PROBLEM: Wherever the word "managed" shows up in the data, report the line it sits in.

INPUT DATA:
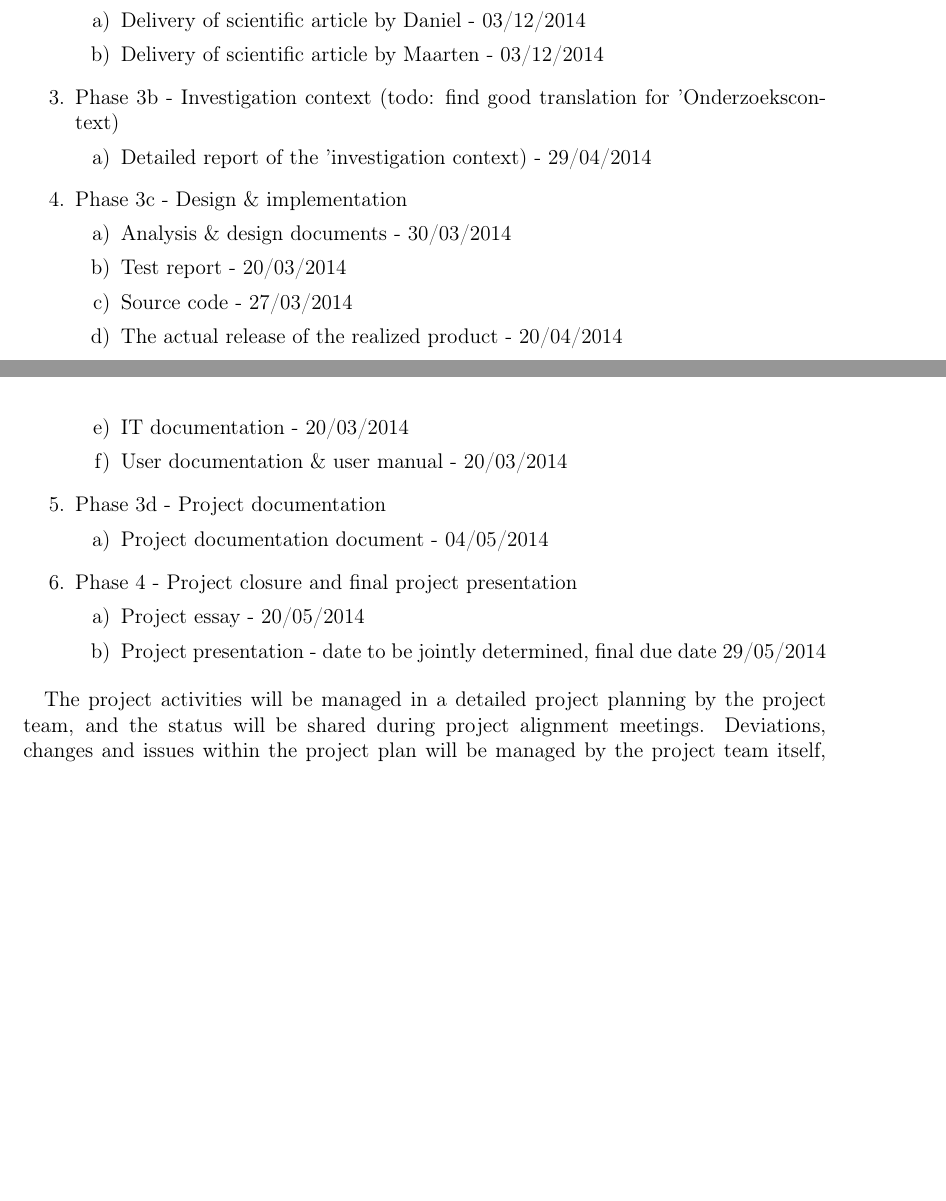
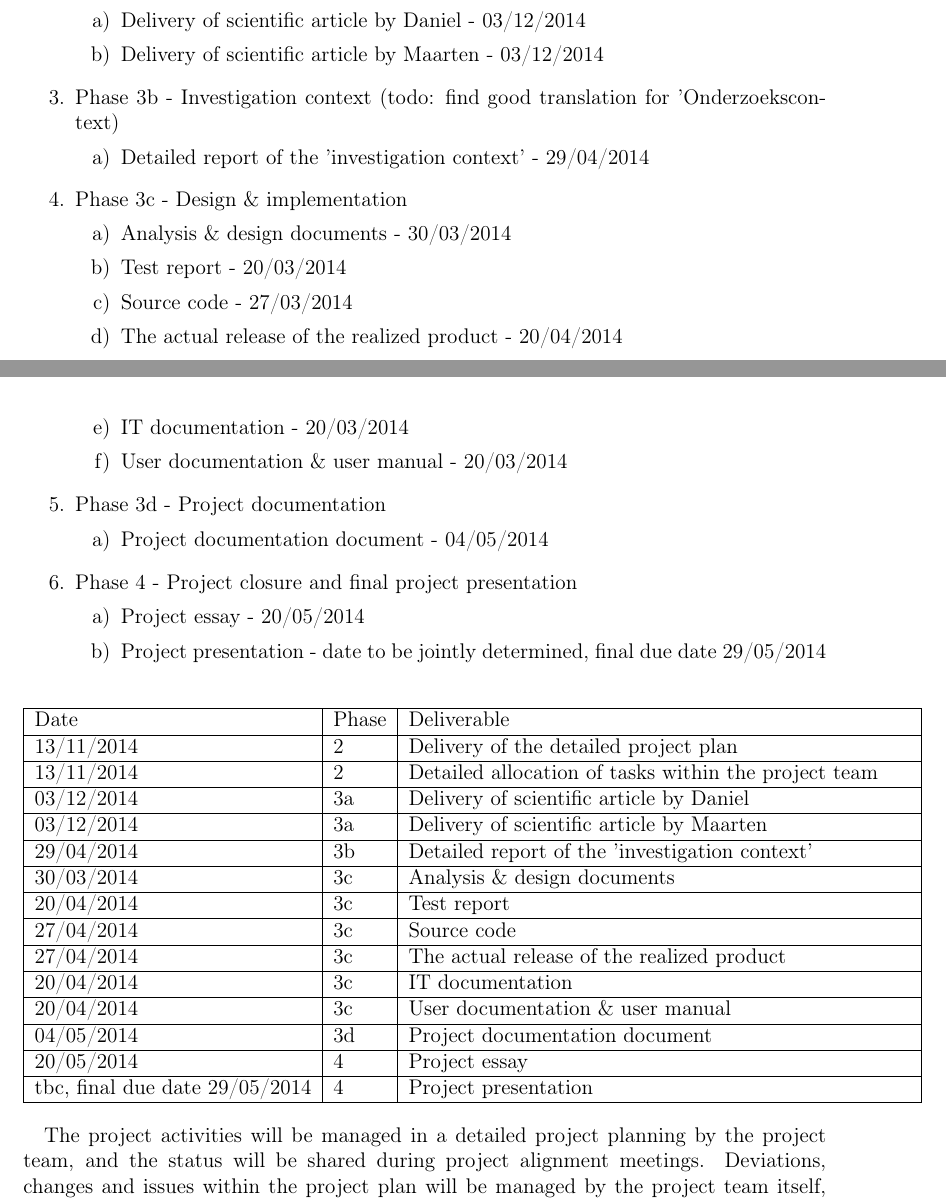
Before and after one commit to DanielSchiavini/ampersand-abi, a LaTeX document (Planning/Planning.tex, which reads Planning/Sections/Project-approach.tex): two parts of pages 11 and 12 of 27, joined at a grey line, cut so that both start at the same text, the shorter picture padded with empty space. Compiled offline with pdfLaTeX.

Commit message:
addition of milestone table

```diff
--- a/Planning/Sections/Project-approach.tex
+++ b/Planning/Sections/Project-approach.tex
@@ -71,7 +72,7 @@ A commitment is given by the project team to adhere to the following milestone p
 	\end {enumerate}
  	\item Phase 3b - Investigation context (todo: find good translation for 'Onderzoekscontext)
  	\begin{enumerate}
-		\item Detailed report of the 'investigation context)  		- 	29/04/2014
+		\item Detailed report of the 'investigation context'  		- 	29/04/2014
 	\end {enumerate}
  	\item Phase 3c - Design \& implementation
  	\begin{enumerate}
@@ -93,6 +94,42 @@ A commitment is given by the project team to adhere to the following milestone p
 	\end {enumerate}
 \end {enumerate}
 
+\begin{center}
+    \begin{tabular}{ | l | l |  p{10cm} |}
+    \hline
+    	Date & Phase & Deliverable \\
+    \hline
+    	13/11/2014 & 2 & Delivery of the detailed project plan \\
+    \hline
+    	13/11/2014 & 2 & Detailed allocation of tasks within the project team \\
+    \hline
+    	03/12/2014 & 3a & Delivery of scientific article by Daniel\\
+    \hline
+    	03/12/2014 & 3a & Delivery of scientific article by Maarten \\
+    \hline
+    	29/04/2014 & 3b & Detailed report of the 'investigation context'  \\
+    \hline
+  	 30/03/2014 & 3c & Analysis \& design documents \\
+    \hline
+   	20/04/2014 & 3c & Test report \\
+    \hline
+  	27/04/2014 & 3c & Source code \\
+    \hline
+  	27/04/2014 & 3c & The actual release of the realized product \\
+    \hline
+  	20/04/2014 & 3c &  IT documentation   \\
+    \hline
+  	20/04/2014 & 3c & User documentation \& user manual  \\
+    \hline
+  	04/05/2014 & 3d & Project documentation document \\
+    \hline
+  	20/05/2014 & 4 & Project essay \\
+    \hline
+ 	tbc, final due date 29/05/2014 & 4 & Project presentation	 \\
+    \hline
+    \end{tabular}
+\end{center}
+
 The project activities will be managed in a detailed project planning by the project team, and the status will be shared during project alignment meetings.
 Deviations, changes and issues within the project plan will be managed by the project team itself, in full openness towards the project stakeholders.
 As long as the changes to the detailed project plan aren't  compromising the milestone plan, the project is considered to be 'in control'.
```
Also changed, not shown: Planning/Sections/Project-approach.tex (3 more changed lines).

YOUR RESPONSE:
 The project activities will be managed in a detailed project planning by the project team, and the status will be shared during project alignment meetings.
 Deviations, changes and issues within the project plan will be managed by the project team itself, in full openness towards the project stakeholders.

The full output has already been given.